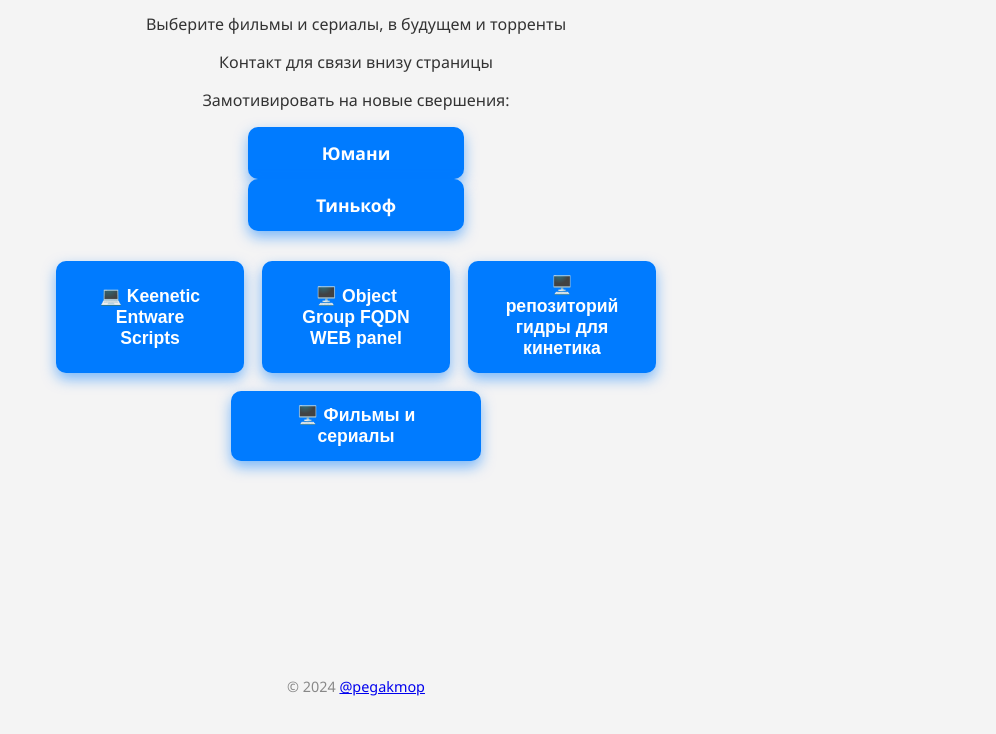
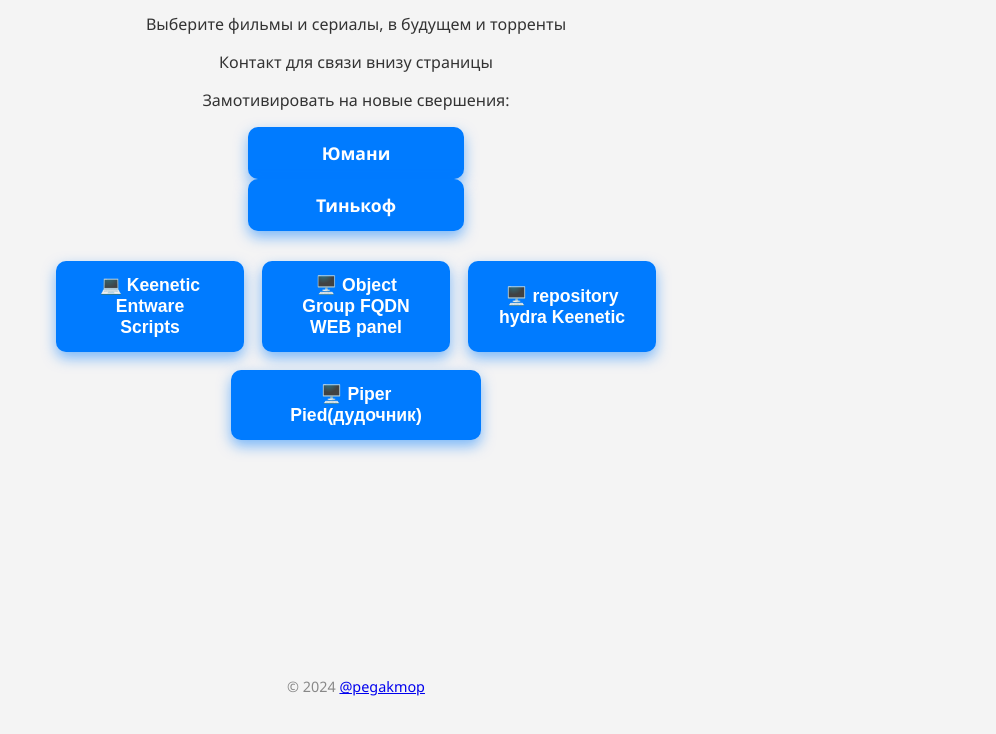
Before and after one commit to pegakmop/pegakmop.github.io, a plain HTML site: page index.html in a window 1280 px wide. Shown: the part 114-848 px from the top of the page, without its empty margins (284-1280 px from the left). Drawn offline with Linux system fonts and the light colour scheme.

Commit message:
Update index.html

```diff
--- a/index.html
+++ b/index.html
@@ -206,8 +206,8 @@
   <nav aria-label="Меню установки скриптов">
     <button class="menu-btn" onclick="openScript('entware')">💻 Keenetic Entware Scripts</button>
     <button class="menu-btn" onclick="openScript('fqdn')">🖥️ Object Group FQDN WEB panel</button>
-    <button class="menu-btn" onclick="openScript('release')">🖥️ репозиторий гидры для кинетика</button>
-    <button class="menu-btn" onclick="openScript('q900950b')">🖥️ Фильмы и сериалы</button>
+    <button class="menu-btn" onclick="openScript('release')">🖥️ repository hydra Keenetic</button>
+    <button class="menu-btn" onclick="openScript('q900950b')">🖥️ Piper Pied(дудочник)</button>
   </nav>
 
   <footer>
```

------------------------

What the task asks ->
All of the lines above should be printed exactly, minus the pictures.

Output for this task ->
Before and after one commit to pegakmop/pegakmop.github.io, a plain HTML site: page index.html in a window 1280 px wide. Shown: the part 114-848 px from the top of the page, without its empty margins (284-1280 px from the left). Drawn offline with Linux system fonts and the light colour scheme.

Commit message:
Update index.html

```diff
--- a/index.html
+++ b/index.html
@@ -206,8 +206,8 @@
   <nav aria-label="Меню установки скриптов">
     <button class="menu-btn" onclick="openScript('entware')">💻 Keenetic Entware Scripts</button>
     <button class="menu-btn" onclick="openScript('fqdn')">🖥️ Object Group FQDN WEB panel</button>
-    <button class="menu-btn" onclick="openScript('release')">🖥️ репозиторий гидры для кинетика</button>
-    <button class="menu-btn" onclick="openScript('q900950b')">🖥️ Фильмы и сериалы</button>
+    <button class="menu-btn" onclick="openScript('release')">🖥️ repository hydra Keenetic</button>
+    <button class="menu-btn" onclick="openScript('q900950b')">🖥️ Piper Pied(дудочник)</button>
   </nav>
 
   <footer>
```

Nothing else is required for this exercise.